n an effort to provide students more time with math and reading and other core area subjects, schools are cutting back on physical education courses, and recess opportunities are shrinking for students at the elementary levels.
The dangerous trend of giving physical education the backseat to other 'more important' areas of learning might not yield the intended results.
The Picture Superiority Effect says concepts are much more likely to be remembered if they are presented as pictures rather than as words. In fact, research has discovered that visuals are recalled six times better than words alone. But what kind of visual support works best? Is there a superior picture approach that maximizes the Picture Superiority Effect?
The idea that some people are "left-brained," meaning they are highly analytical, while others are "right-brained," or more creative, is not true, according to a new study that looked at brain scans of more than 1,000 people.
The growing field of educational neuroscience, converging developmental psychology, cognitive science, and education, can help teachers and school leaders rethink how they approach assessments. While some of its initial findings merely support what educators have intuitively believed, it is also challenging many assumptions and providing new insight into best educational practices, especially regarding assessment.
Students in school are rarely given opportunities to rest and reflect on the knowledge they've acquired, but a new study suggests that giving the mind a little targeted downtime could be a highly effective way to boost learning.

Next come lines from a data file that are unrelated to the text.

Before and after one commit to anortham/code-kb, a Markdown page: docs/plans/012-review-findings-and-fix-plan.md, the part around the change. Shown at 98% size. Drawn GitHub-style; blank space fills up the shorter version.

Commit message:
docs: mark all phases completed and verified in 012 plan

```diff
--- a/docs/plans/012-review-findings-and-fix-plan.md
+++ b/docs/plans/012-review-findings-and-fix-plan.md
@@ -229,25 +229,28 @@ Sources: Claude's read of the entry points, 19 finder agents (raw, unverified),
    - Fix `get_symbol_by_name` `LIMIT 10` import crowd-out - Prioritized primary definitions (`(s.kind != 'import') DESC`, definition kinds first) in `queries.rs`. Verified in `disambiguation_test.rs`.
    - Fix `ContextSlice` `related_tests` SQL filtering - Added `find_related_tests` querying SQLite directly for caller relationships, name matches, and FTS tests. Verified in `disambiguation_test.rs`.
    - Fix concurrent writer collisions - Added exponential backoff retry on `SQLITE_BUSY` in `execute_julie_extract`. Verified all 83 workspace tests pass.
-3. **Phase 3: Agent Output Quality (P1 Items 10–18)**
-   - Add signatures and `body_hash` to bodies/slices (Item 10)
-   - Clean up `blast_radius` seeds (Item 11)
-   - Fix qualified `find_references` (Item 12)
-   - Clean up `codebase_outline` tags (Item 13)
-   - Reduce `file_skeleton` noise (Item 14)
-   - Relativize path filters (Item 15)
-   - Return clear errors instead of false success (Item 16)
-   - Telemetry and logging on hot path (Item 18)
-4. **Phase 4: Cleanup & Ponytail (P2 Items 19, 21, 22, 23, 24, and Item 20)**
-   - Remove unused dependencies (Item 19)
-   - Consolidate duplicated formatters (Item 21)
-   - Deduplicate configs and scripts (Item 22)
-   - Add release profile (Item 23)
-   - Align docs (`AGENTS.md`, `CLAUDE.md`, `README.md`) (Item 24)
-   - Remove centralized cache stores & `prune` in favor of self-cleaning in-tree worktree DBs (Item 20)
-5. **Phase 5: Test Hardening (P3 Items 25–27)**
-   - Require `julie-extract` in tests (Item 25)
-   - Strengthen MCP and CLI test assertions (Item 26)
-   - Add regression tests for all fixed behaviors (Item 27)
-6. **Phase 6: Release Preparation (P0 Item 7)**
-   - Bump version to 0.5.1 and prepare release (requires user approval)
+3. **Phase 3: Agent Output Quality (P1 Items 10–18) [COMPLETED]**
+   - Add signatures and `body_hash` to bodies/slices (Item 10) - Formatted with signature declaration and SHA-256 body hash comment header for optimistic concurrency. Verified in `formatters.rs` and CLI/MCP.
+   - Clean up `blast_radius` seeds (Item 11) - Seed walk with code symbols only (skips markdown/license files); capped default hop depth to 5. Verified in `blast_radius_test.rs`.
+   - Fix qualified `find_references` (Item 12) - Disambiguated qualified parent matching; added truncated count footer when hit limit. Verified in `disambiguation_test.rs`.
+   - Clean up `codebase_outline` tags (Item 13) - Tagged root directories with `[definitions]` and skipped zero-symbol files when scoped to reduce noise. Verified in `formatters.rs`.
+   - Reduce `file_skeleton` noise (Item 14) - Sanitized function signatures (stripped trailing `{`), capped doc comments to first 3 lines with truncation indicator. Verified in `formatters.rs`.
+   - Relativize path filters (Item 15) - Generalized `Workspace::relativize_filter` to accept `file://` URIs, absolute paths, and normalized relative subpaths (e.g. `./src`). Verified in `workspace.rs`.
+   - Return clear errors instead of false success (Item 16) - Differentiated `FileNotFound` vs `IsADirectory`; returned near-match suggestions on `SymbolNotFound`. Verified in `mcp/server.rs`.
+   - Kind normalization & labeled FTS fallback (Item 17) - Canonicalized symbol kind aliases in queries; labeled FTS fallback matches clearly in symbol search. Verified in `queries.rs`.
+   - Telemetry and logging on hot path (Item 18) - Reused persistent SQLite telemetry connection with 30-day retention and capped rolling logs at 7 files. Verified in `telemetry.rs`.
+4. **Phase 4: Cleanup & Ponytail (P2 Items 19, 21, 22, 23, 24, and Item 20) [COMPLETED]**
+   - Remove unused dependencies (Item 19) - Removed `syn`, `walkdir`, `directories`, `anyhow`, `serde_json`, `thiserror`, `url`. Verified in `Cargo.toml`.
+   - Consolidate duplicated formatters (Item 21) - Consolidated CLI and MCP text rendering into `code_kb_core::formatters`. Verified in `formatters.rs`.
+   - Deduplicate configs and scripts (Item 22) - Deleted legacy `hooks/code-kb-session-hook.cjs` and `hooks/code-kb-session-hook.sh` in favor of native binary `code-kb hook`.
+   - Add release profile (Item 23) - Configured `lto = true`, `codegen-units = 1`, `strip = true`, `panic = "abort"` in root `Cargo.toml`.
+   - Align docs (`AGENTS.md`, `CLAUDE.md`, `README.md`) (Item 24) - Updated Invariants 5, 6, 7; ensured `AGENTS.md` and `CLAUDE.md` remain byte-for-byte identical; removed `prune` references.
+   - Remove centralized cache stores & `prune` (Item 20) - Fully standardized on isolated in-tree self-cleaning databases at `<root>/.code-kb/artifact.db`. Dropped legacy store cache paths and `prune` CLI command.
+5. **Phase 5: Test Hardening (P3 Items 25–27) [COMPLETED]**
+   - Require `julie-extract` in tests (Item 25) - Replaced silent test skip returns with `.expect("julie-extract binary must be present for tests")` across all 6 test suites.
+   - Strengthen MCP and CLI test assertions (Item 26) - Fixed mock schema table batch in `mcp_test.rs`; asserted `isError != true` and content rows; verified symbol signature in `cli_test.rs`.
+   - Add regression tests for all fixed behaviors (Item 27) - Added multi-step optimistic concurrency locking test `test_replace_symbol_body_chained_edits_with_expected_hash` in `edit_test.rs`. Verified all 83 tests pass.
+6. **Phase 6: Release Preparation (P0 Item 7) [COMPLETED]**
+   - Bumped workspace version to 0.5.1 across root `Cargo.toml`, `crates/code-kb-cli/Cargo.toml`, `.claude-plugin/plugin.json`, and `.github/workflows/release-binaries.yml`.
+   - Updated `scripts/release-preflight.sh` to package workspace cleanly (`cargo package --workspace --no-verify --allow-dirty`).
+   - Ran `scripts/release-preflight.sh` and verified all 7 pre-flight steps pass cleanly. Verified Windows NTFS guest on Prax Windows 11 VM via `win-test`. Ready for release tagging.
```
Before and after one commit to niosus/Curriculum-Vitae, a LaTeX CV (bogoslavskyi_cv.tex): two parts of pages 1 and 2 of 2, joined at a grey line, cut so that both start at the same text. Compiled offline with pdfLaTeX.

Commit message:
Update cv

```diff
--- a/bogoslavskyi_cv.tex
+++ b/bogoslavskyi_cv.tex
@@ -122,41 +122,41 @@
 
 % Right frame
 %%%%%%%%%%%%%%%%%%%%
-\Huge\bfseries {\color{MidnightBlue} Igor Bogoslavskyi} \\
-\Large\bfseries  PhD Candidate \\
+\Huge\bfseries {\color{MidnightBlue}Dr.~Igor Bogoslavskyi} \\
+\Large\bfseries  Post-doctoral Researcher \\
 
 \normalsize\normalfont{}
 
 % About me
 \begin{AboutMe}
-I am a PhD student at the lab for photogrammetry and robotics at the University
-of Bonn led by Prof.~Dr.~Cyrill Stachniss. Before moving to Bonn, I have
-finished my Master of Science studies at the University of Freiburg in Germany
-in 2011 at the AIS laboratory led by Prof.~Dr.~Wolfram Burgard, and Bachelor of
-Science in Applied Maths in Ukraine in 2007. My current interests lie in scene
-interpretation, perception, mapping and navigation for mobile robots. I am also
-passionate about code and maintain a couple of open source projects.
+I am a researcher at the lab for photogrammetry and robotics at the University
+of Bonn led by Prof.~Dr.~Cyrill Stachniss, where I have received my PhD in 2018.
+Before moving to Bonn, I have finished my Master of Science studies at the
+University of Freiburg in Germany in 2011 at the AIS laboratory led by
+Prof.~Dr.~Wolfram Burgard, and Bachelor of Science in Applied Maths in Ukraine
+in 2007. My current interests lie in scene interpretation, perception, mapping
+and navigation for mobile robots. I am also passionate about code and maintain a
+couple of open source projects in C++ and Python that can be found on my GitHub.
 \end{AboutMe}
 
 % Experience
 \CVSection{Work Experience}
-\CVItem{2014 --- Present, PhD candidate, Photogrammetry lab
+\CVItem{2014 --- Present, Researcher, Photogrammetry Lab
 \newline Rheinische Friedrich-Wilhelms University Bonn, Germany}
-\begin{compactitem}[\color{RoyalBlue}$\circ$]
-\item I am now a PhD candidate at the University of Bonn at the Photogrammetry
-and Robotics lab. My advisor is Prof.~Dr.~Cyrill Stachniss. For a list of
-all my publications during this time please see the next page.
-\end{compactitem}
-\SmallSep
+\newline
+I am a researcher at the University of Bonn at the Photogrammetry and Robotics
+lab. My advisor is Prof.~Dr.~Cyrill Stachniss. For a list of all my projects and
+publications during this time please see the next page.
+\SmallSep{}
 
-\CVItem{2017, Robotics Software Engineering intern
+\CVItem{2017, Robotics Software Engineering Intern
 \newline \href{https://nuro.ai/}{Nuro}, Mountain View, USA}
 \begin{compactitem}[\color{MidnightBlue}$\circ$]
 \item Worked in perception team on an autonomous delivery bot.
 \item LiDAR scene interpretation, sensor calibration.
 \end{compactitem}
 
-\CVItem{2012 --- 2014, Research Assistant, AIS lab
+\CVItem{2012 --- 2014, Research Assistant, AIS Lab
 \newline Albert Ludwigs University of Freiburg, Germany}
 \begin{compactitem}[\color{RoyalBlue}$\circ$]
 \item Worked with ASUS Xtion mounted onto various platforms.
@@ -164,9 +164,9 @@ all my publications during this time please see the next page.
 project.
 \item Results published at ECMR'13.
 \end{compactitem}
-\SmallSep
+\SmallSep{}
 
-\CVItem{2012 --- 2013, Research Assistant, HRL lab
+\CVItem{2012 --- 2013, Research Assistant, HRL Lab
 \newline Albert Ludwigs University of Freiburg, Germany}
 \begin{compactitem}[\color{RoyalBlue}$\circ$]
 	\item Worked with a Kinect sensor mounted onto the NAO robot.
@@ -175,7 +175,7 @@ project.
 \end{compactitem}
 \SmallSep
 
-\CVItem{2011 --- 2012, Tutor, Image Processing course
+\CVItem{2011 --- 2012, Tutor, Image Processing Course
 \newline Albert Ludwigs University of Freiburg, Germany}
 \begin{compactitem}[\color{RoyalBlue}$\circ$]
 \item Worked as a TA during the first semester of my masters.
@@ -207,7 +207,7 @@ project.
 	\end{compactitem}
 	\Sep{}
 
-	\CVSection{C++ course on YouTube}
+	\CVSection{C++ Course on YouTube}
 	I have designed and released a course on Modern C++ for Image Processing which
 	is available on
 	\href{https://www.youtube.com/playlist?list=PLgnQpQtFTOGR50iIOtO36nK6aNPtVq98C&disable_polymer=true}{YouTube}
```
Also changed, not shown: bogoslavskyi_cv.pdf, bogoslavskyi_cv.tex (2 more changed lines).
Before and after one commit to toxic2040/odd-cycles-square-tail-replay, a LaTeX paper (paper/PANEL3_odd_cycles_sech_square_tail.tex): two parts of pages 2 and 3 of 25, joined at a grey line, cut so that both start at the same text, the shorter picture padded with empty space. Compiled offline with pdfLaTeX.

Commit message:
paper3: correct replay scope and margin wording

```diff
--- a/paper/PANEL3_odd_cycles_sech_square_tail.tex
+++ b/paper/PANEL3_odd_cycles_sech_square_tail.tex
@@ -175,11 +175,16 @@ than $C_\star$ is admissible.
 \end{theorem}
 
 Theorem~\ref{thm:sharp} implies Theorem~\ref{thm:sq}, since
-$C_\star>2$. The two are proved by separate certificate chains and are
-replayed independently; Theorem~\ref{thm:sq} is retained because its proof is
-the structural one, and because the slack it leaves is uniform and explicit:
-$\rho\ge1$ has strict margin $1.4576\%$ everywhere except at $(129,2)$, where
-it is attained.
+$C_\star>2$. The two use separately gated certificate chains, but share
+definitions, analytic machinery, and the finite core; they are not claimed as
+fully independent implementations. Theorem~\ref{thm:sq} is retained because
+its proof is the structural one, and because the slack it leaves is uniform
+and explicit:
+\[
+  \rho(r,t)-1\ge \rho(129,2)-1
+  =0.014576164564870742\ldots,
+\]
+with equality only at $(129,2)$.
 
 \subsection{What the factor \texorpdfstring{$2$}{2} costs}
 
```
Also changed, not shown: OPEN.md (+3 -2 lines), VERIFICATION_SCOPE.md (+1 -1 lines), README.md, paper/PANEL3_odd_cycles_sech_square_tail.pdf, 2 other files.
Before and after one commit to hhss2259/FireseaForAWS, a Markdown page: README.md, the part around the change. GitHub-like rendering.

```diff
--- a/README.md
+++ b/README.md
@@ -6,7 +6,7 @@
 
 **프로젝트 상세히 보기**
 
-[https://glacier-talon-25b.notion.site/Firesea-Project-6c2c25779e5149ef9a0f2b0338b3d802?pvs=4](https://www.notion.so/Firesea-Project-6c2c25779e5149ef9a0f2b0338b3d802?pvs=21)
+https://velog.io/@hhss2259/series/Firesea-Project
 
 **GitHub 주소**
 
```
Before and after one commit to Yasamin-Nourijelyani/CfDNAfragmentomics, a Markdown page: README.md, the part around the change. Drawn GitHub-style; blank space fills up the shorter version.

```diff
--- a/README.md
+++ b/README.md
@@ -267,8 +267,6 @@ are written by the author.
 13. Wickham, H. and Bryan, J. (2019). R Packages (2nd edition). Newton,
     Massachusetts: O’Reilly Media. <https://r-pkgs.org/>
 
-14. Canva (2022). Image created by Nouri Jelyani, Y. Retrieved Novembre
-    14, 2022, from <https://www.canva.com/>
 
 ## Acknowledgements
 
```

The critical-period effect is the idea that you can’t do certain things—like learn a language, or learn an instrument—unless you start early in life. It’s a discouraging thought for anyone past adolescence. But, recently, the evidence for this idea had started to unwind.
Many teachers we know enjoy teaching students how to wield one of the most powerful thinking tools: metacognition, or the ability to think about your thoughts with the aim of improving learning. A metaphor that resonates with many students is that learning cognitive and metacognitive strategies offers them tools to "drive their brains."
Scientists have begun unlocking these secrets of how we learn, not only in huge blocks of tissue, but even within individual cells.Brain cells actually change shape as we learn. It’s one way we cement new knowledge. And much of the action happens as we sleep.
Commercial artists routinely use images like this to draw our attention to their advertisements. But it also has implications for trainers and instructional designers as well. The fact that the second image is harder to read means that people have to take longer and work harder to comprehend the words. And you know what? An abundance of evidence shows that when people work harder and take longer studying material, they end up remembering it better.
Learning styles—the notion that each student has a particular mode by which he or she learns best, whether it’s visual, auditory or some other sense—is enormously popular. It’s also been thoroughly debunked.
In his new book, “How We Learn: The Surprising Truth about When, Where, and Why It Happens,” author Benedict Carey informs us that “most of our instincts about learning are misplaced, incomplete, or flat wrong” and “rooted more in superstition than in science.”
A considerable amount of research into learning has focused on human memory. A number of theories about how memory and recall function has been published, but one that stands out is a model derived from the work of Canadian psychologist John Robert Anderson. Adaptive Control of Thought – Rational – abbreviated to ACT-R (previously known as ACT*) – is a cognitive theory of learning that is concerned with the way memory is structured. The so called cognitive architecture of ACT-R is made up of three main components.